With the instrumental values cited for the study of French, we should expect confirmation that those who have some mastery of the language would do well in a number of careers outside of teaching French.  This is indeed a common occurrence, as you can see in the following web site featuring 130 people who have college degrees in French, but who are very successful in careers outside of the French classroom.

    You Wouldn't Know They Majored in French

Did I forget to tell you that French is still a very fashionable language. Indeed, the language spoken formerly by the czars is now


This web site will show you not only key thinkers, inventors, politicians, and celebrities who were French speakers, but will let you view videos of living French-speaking celebrities and athletes.

The American Association of Teachers of French Commission on Advocacy maintains two resource web sites:

    French Advocacy Wiki

    Ideas for French Language & Culture Advocacy in the US

AATF members also maintain web sites for the promotion of French:

    French - The Most Practical Foreign Language

    On the Importance of Knowing French

I have attempted here to show where to find support for why Americans should learn French, and have also brought up for discussion certain empowering instrumental values which are frequently buried by those who want to see French as a meaningless "nicety", a dusty knickknack in the tokenology of the "dangling conversation".

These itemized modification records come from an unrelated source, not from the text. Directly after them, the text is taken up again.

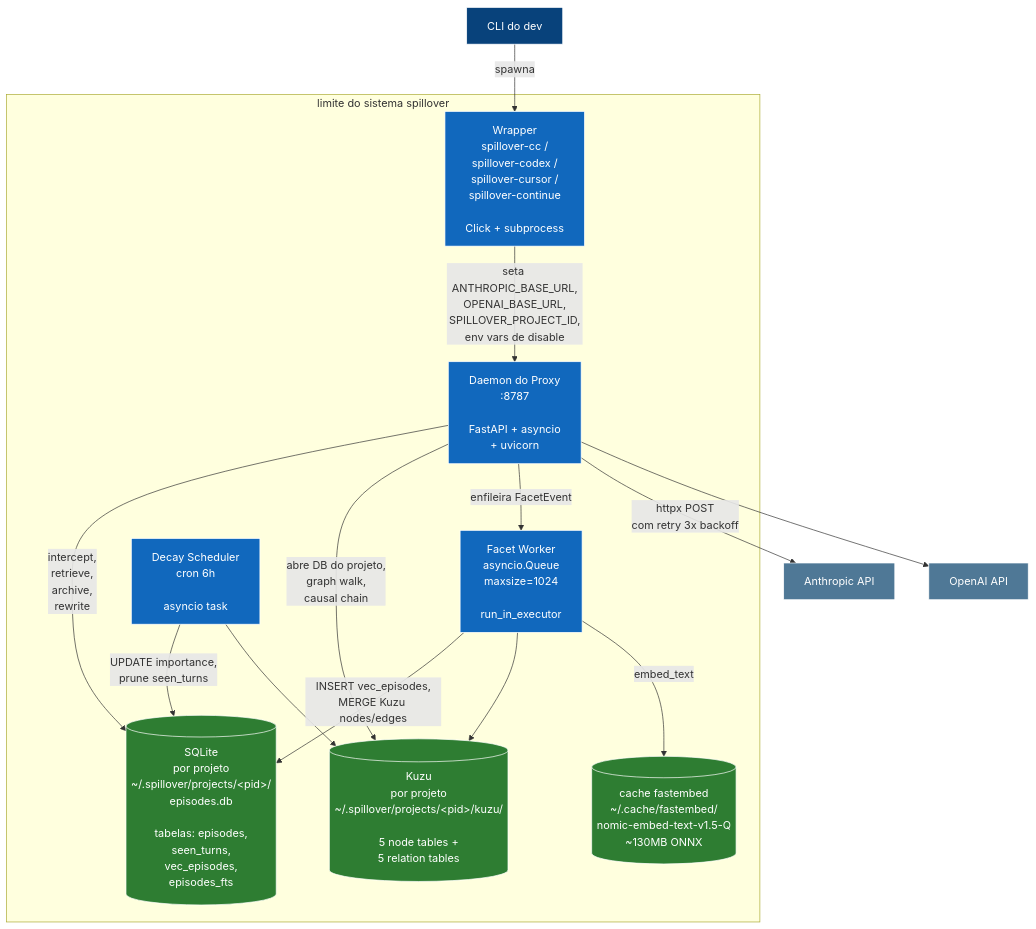
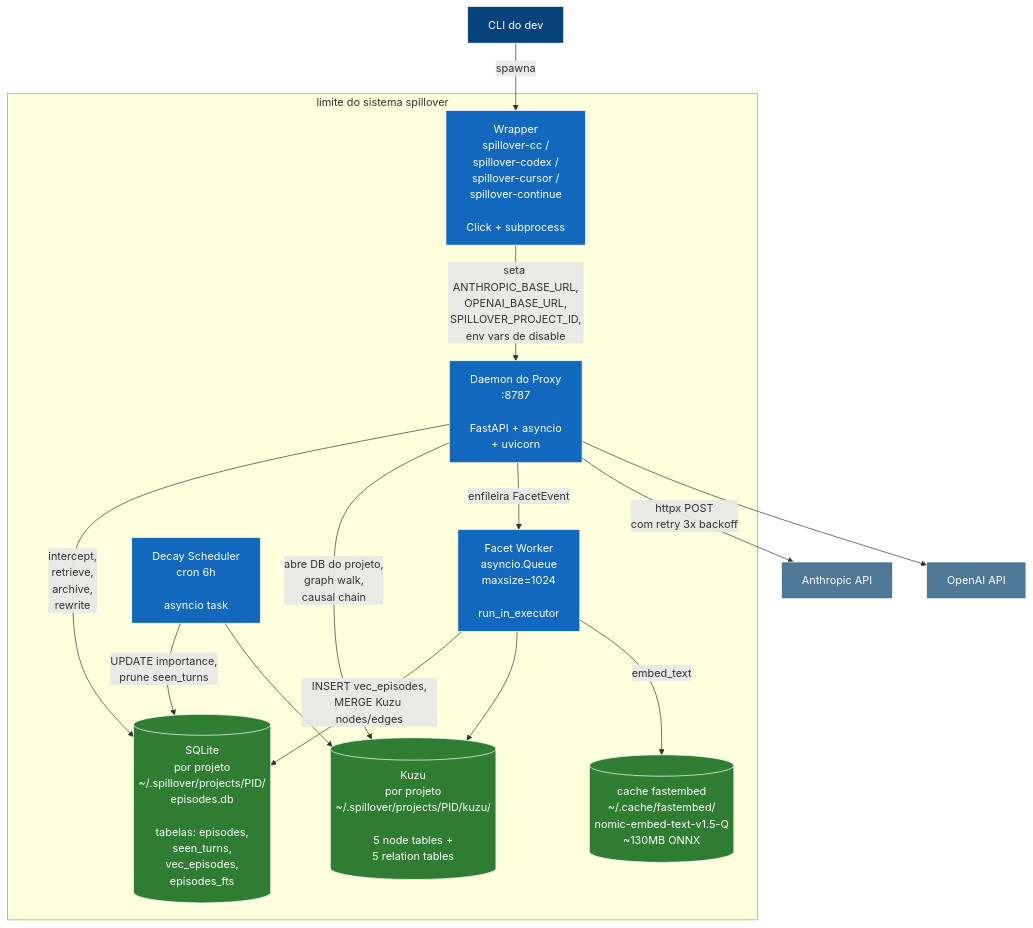
Before and after one commit to Luizhcrs/spillover: the diagram in docs/architecture/02-container.md, drawn with Mermaid. The commit also changed 8 other files, not shown here.

Commit message:
docs(architecture): corrigir syntax errors do mermaid (remover <b>, &lt;/&gt;, colons em labels)

````diff
--- a/docs/architecture/02-container.md
+++ b/docs/architecture/02-container.md
@@ -5,38 +5,38 @@
 ```mermaid
 graph TB
     classDef external fill:#4f7896,stroke:#fff,color:#fff
     classDef container fill:#1168bd,stroke:#fff,color:#fff
     classDef store fill:#2e7d32,stroke:#fff,color:#fff
     classDef person fill:#08427b,stroke:#fff,color:#fff
 
     user[CLI do dev]:::person
 
     subgraph spillover_system["limite do sistema spillover"]
         wrapper["Wrapper<br/>spillover-cc /<br/>spillover-codex /<br/>spillover-cursor /<br/>spillover-continue<br/><br/>Click + subprocess"]:::container
         proxy["Daemon do Proxy<br/>:8787<br/><br/>FastAPI + asyncio<br/>+ uvicorn"]:::container
         worker["Facet Worker<br/>asyncio.Queue<br/>maxsize=1024<br/><br/>run_in_executor"]:::container
         decay["Decay Scheduler<br/>cron 6h<br/><br/>asyncio task"]:::container
 
-        sqlite[("SQLite<br/>por projeto<br/>~/.spillover/projects/&lt;pid&gt;/<br/>episodes.db<br/><br/>tabelas: episodes,<br/>seen_turns,<br/>vec_episodes,<br/>episodes_fts")]:::store
-        kuzu[("Kuzu<br/>por projeto<br/>~/.spillover/projects/&lt;pid&gt;/kuzu/<br/><br/>5 node tables +<br/>5 relation tables")]:::store
+        sqlite[("SQLite<br/>por projeto<br/>~/.spillover/projects/PID/<br/>episodes.db<br/><br/>tabelas: episodes,<br/>seen_turns,<br/>vec_episodes,<br/>episodes_fts")]:::store
+        kuzu[("Kuzu<br/>por projeto<br/>~/.spillover/projects/PID/kuzu/<br/><br/>5 node tables +<br/>5 relation tables")]:::store
         fastembed[("cache fastembed<br/>~/.cache/fastembed/<br/>nomic-embed-text-v1.5-Q<br/>~130MB ONNX")]:::store
     end
 
     anthropic[Anthropic API]:::external
     openai[OpenAI API]:::external
 
     user -->|spawna| wrapper
     wrapper -->|"seta ANTHROPIC_BASE_URL,<br/>OPENAI_BASE_URL,<br/>SPILLOVER_PROJECT_ID,<br/>env vars de disable"| proxy
 
     proxy -->|"intercept,<br/>retrieve,<br/>archive,<br/>rewrite"| sqlite
     proxy -->|"abre DB do projeto,<br/>graph walk,<br/>causal chain"| kuzu
     proxy -->|"enfileira FacetEvent"| worker
     worker -->|"INSERT vec_episodes,<br/>MERGE Kuzu nodes/edges"| sqlite
     worker --> kuzu
     worker -->|"embed_text"| fastembed
     decay -->|"UPDATE importance,<br/>prune seen_turns"| sqlite
     decay --> kuzu
 
     proxy -->|"httpx POST<br/>com retry 3x backoff"| anthropic
     proxy --> openai
 ```
````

TennesseeBob Peckham
Chair, AATF Commission on Advocacy
Director, Andy Holt Virtual Library
Professor of French
University of Tennessee at Martin